> EXERCISE MATERIALS

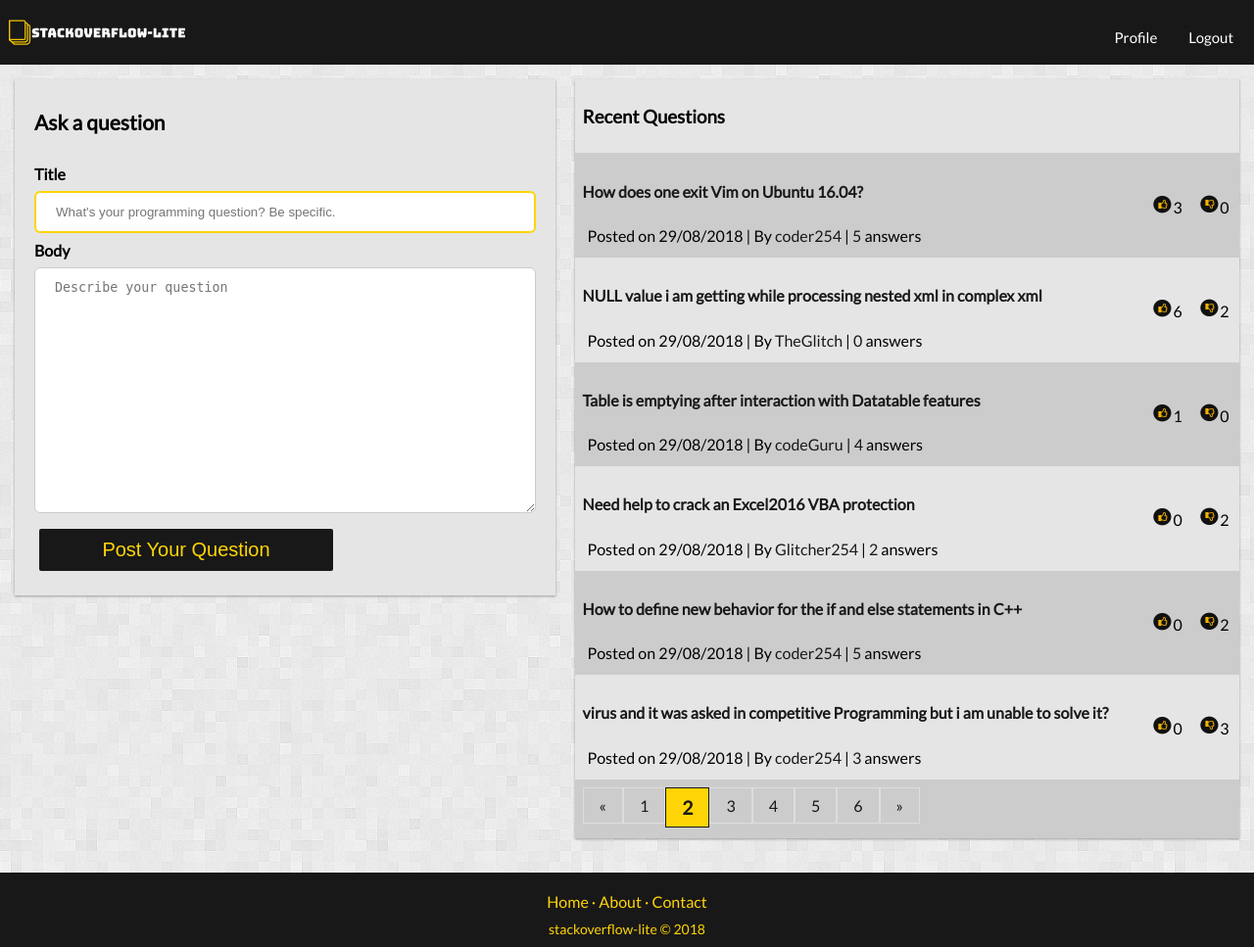
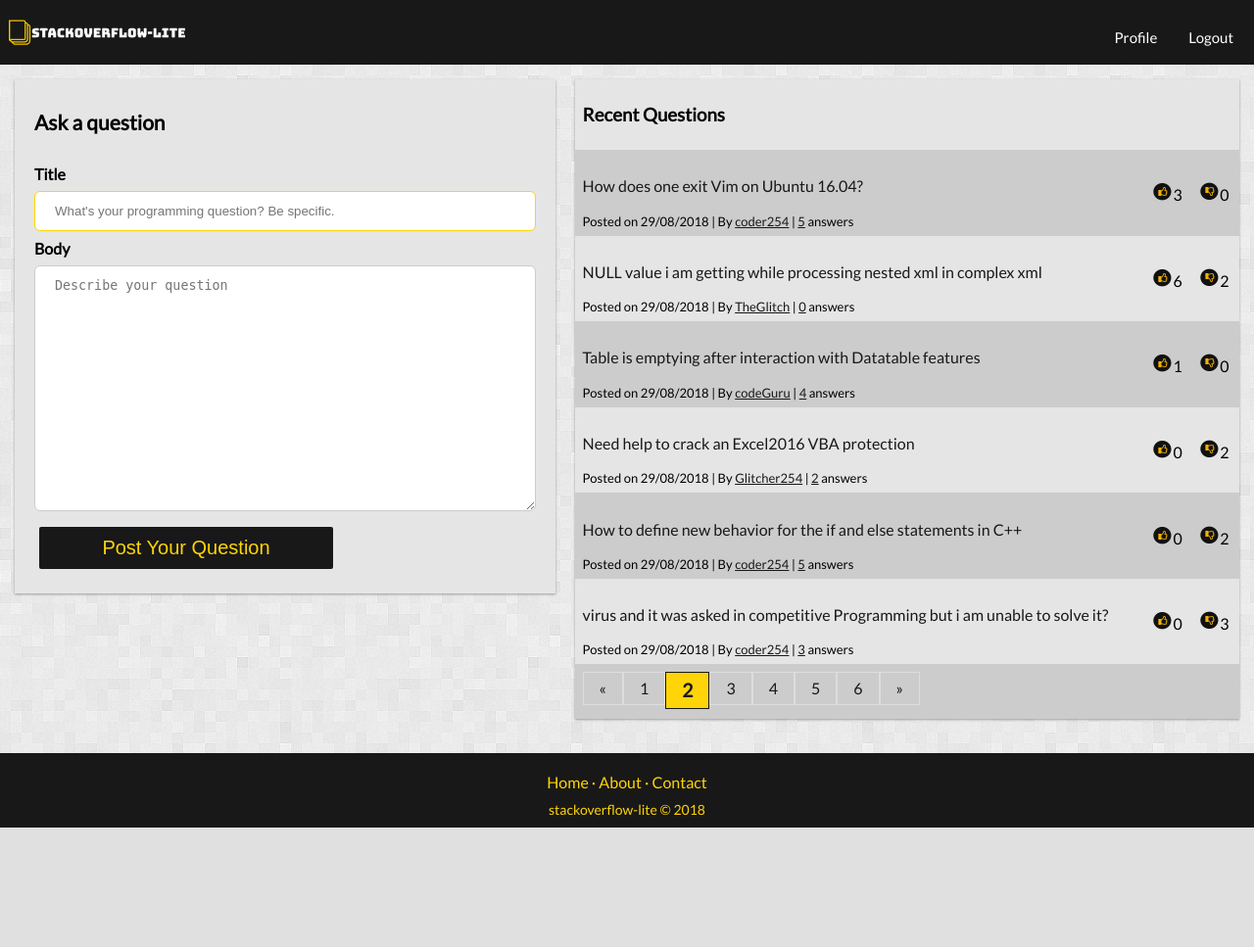
Before and after one commit to jillo-abdullahi/stackoverflow-lite, a PHP site: page / in a window 1280 px wide. Shown: the whole page at 98% size. After the commit the page ends 845 px from the top, so only its background shows below. Run offline with PHP 8.4, Linux system fonts and the light colour scheme.

Commit message:
[Chore #160240793] Adjust font sizes for questions listings page

```diff
--- a/ui/css/main.css
+++ b/ui/css/main.css
@@ -124,7 +124,7 @@ input[type=text], input[type=password], textarea,select{
 
 input:focus, textarea:focus{
   outline: none;
-  border: 2px solid #ffd507;
+  border: 1px solid #ffd507;
   border-radius: 6px;
 
 
@@ -142,9 +142,12 @@ input:focus, textarea:focus{
   background-color: #e5e5e5;
 }
 
-.qn-item {
-  padding: 10px 0 10px;
-  border-bottom: 1px solid black;
+.question-title {
+  font-size: 16px;
+}
+
+.question-metadata {
+  font-size: 14px;
 }
 
 @media (max-width: 1120px) {
@@ -280,6 +283,20 @@ input:focus, textarea:focus{
 #questions-table td {
     border: 0;
     padding: 8px;
+    line-height: 1.0;
+}
+
+#questions-table h4 a {
+  font-size: 16px;
+  font-weight: 500;
+}
+#questions-table p {
+  font-size: 13px;
+  padding: 0px;
+}
+
+#questions-table p a {
+  text-decoration: underline;
 }
 
 #questions-table tr:nth-child(even){background-color: #cccccc;}
@@ -417,10 +434,6 @@ p {
   background-color: #e5e5e5;
 }
 
-#questions-table p {
-  padding: 5px;
-}
-
  #questions-table ul {
   list-style-type: none;
   padding-left: 0px;
--- a/ui/index.html
+++ b/ui/index.html
@@ -39,7 +39,7 @@
             <td>
               <h4><a href="question.html">How does one exit Vim on Ubuntu 16.04?</a></h4>
               <p>
-                Posted on <span class="date">29/08/2018</span> | By <a href="profile.html">coder254</a> | <a href="question.html">5</a> answers
+                Posted on 29/08/2018 | By <a href="profile.html">coder254</a> | <a href="question.html">5</a> answers
               </p>
             </td>
             <td><img src="img/upvote.png" alt="upvotes image">3</td>
```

> ACTION ITEM
Repeat the records exactly, without the pictures.

> RESPONSE FOR THIS EXERCISE
Before and after one commit to jillo-abdullahi/stackoverflow-lite, a PHP site: page / in a window 1280 px wide. Shown: the whole page at 98% size. After the commit the page ends 845 px from the top, so only its background shows below. Run offline with PHP 8.4, Linux system fonts and the light colour scheme.

Commit message:
[Chore #160240793] Adjust font sizes for questions listings page

```diff
--- a/ui/css/main.css
+++ b/ui/css/main.css
@@ -124,7 +124,7 @@ input[type=text], input[type=password], textarea,select{
 
 input:focus, textarea:focus{
   outline: none;
-  border: 2px solid #ffd507;
+  border: 1px solid #ffd507;
   border-radius: 6px;
 
 
@@ -142,9 +142,12 @@ input:focus, textarea:focus{
   background-color: #e5e5e5;
 }
 
-.qn-item {
-  padding: 10px 0 10px;
-  border-bottom: 1px solid black;
+.question-title {
+  font-size: 16px;
+}
+
+.question-metadata {
+  font-size: 14px;
 }
 
 @media (max-width: 1120px) {
@@ -280,6 +283,20 @@ input:focus, textarea:focus{
 #questions-table td {
     border: 0;
     padding: 8px;
+    line-height: 1.0;
+}
+
+#questions-table h4 a {
+  font-size: 16px;
+  font-weight: 500;
+}
+#questions-table p {
+  font-size: 13px;
+  padding: 0px;
+}
+
+#questions-table p a {
+  text-decoration: underline;
 }
 
 #questions-table tr:nth-child(even){background-color: #cccccc;}
@@ -417,10 +434,6 @@ p {
   background-color: #e5e5e5;
 }
 
-#questions-table p {
-  padding: 5px;
-}
-
  #questions-table ul {
   list-style-type: none;
   padding-left: 0px;
--- a/ui/index.html
+++ b/ui/index.html
@@ -39,7 +39,7 @@
             <td>
               <h4><a href="question.html">How does one exit Vim on Ubuntu 16.04?</a></h4>
               <p>
-                Posted on <span class="date">29/08/2018</span> | By <a href="profile.html">coder254</a> | <a href="question.html">5</a> answers
+                Posted on 29/08/2018 | By <a href="profile.html">coder254</a> | <a href="question.html">5</a> answers
               </p>
             </td>
             <td><img src="img/upvote.png" alt="upvotes image">3</td>
```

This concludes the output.